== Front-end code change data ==
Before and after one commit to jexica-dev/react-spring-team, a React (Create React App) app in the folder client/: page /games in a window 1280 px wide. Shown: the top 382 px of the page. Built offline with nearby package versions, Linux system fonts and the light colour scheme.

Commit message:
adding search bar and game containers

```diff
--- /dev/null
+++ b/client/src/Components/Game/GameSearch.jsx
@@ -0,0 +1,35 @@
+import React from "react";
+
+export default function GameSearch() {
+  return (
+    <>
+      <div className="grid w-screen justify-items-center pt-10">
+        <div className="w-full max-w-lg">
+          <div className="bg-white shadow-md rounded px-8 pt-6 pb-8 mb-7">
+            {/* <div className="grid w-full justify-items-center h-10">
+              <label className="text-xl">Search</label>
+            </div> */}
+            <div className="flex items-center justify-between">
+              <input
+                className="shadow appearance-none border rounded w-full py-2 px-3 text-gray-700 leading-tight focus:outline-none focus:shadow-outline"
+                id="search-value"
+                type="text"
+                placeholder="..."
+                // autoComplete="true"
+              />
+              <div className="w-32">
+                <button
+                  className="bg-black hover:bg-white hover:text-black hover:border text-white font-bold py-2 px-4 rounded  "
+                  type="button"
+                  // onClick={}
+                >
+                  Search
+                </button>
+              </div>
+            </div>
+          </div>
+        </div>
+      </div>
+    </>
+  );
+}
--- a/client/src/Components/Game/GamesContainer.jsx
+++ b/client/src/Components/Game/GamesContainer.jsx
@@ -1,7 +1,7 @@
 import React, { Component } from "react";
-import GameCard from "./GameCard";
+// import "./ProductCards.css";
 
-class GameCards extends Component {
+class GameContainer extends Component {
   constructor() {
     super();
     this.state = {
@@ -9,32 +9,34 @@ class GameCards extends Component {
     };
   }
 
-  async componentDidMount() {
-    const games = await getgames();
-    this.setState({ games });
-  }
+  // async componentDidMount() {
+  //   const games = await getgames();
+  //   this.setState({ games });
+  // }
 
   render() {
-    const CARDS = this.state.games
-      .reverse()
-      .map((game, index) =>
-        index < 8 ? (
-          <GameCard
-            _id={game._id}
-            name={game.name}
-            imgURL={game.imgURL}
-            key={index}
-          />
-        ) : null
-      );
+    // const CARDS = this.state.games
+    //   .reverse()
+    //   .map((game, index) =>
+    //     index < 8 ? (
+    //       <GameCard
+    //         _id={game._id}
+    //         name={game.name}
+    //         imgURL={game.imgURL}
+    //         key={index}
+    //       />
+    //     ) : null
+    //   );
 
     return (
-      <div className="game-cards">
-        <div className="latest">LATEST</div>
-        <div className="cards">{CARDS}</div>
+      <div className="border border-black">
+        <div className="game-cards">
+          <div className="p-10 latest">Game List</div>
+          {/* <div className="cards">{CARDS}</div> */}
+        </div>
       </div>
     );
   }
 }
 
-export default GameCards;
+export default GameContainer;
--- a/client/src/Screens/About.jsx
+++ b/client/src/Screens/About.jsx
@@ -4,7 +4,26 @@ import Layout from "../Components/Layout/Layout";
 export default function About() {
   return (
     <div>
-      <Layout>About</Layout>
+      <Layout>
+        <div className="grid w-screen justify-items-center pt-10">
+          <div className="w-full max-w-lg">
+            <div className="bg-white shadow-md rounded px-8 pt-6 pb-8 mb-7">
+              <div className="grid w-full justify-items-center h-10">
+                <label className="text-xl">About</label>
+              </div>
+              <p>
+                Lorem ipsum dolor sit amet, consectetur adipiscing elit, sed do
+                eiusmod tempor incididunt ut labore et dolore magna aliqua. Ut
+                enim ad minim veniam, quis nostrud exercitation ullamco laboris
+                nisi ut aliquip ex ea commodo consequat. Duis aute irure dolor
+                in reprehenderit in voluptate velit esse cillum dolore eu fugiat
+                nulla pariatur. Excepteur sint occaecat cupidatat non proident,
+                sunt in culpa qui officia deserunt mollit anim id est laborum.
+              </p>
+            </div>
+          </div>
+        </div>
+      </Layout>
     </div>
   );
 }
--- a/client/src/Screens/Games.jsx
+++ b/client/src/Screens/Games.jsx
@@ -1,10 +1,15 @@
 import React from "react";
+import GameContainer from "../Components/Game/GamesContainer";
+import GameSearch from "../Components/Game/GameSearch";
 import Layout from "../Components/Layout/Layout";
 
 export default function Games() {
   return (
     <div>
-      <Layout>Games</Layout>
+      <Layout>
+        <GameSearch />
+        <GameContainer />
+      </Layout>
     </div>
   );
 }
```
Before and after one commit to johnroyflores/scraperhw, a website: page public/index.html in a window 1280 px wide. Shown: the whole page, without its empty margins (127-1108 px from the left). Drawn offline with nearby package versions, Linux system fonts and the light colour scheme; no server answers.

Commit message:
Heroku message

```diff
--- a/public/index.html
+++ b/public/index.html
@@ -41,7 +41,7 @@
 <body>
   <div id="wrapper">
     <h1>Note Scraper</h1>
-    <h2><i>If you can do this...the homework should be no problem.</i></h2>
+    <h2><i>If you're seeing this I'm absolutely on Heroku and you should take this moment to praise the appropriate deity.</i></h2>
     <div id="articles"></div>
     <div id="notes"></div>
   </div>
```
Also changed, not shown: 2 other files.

== Work item ==
For each record above, print an exact copy.

== The completed task ==
Before and after one commit to jexica-dev/react-spring-team, a React (Create React App) app in the folder client/: page /games in a window 1280 px wide. Shown: the top 382 px of the page. Built offline with nearby package versions, Linux system fonts and the light colour scheme.

Commit message:
adding search bar and game containers

```diff
--- /dev/null
+++ b/client/src/Components/Game/GameSearch.jsx
@@ -0,0 +1,35 @@
+import React from "react";
+
+export default function GameSearch() {
+  return (
+    <>
+      <div className="grid w-screen justify-items-center pt-10">
+        <div className="w-full max-w-lg">
+          <div className="bg-white shadow-md rounded px-8 pt-6 pb-8 mb-7">
+            {/* <div className="grid w-full justify-items-center h-10">
+              <label className="text-xl">Search</label>
+            </div> */}
+            <div className="flex items-center justify-between">
+              <input
+                className="shadow appearance-none border rounded w-full py-2 px-3 text-gray-700 leading-tight focus:outline-none focus:shadow-outline"
+                id="search-value"
+                type="text"
+                placeholder="..."
+                // autoComplete="true"
+              />
+              <div className="w-32">
+                <button
+                  className="bg-black hover:bg-white hover:text-black hover:border text-white font-bold py-2 px-4 rounded  "
+                  type="button"
+                  // onClick={}
+                >
+                  Search
+                </button>
+              </div>
+            </div>
+          </div>
+        </div>
+      </div>
+    </>
+  );
+}
--- a/client/src/Components/Game/GamesContainer.jsx
+++ b/client/src/Components/Game/GamesContainer.jsx
@@ -1,7 +1,7 @@
 import React, { Component } from "react";
-import GameCard from "./GameCard";
+// import "./ProductCards.css";
 
-class GameCards extends Component {
+class GameContainer extends Component {
   constructor() {
     super();
     this.state = {
@@ -9,32 +9,34 @@ class GameCards extends Component {
     };
   }
 
-  async componentDidMount() {
-    const games = await getgames();
-    this.setState({ games });
-  }
+  // async componentDidMount() {
+  //   const games = await getgames();
+  //   this.setState({ games });
+  // }
 
   render() {
-    const CARDS = this.state.games
-      .reverse()
-      .map((game, index) =>
-        index < 8 ? (
-          <GameCard
-            _id={game._id}
-            name={game.name}
-            imgURL={game.imgURL}
-            key={index}
-          />
-        ) : null
-      );
+    // const CARDS = this.state.games
+    //   .reverse()
+    //   .map((game, index) =>
+    //     index < 8 ? (
+    //       <GameCard
+    //         _id={game._id}
+    //         name={game.name}
+    //         imgURL={game.imgURL}
+    //         key={index}
+    //       />
+    //     ) : null
+    //   );
 
     return (
-      <div className="game-cards">
-        <div className="latest">LATEST</div>
-        <div className="cards">{CARDS}</div>
+      <div className="border border-black">
+        <div className="game-cards">
+          <div className="p-10 latest">Game List</div>
+          {/* <div className="cards">{CARDS}</div> */}
+        </div>
       </div>
     );
   }
 }
 
-export default GameCards;
+export default GameContainer;
--- a/client/src/Screens/About.jsx
+++ b/client/src/Screens/About.jsx
@@ -4,7 +4,26 @@ import Layout from "../Components/Layout/Layout";
 export default function About() {
   return (
     <div>
-      <Layout>About</Layout>
+      <Layout>
+        <div className="grid w-screen justify-items-center pt-10">
+          <div className="w-full max-w-lg">
+            <div className="bg-white shadow-md rounded px-8 pt-6 pb-8 mb-7">
+              <div className="grid w-full justify-items-center h-10">
+                <label className="text-xl">About</label>
+              </div>
+              <p>
+                Lorem ipsum dolor sit amet, consectetur adipiscing elit, sed do
+                eiusmod tempor incididunt ut labore et dolore magna aliqua. Ut
+                enim ad minim veniam, quis nostrud exercitation ullamco laboris
+                nisi ut aliquip ex ea commodo consequat. Duis aute irure dolor
+                in reprehenderit in voluptate velit esse cillum dolore eu fugiat
+                nulla pariatur. Excepteur sint occaecat cupidatat non proident,
+                sunt in culpa qui officia deserunt mollit anim id est laborum.
+              </p>
+            </div>
+          </div>
+        </div>
+      </Layout>
     </div>
   );
 }
--- a/client/src/Screens/Games.jsx
+++ b/client/src/Screens/Games.jsx
@@ -1,10 +1,15 @@
 import React from "react";
+import GameContainer from "../Components/Game/GamesContainer";
+import GameSearch from "../Components/Game/GameSearch";
 import Layout from "../Components/Layout/Layout";
 
 export default function Games() {
   return (
     <div>
-      <Layout>Games</Layout>
+      <Layout>
+        <GameSearch />
+        <GameContainer />
+      </Layout>
     </div>
   );
 }
```
Before and after one commit to johnroyflores/scraperhw, a website: page public/index.html in a window 1280 px wide. Shown: the whole page, without its empty margins (127-1108 px from the left). Drawn offline with nearby package versions, Linux system fonts and the light colour scheme; no server answers.

Commit message:
Heroku message

```diff
--- a/public/index.html
+++ b/public/index.html
@@ -41,7 +41,7 @@
 <body>
   <div id="wrapper">
     <h1>Note Scraper</h1>
-    <h2><i>If you can do this...the homework should be no problem.</i></h2>
+    <h2><i>If you're seeing this I'm absolutely on Heroku and you should take this moment to praise the appropriate deity.</i></h2>
     <div id="articles"></div>
     <div id="notes"></div>
   </div>
```
Also changed, not shown: 2 other files.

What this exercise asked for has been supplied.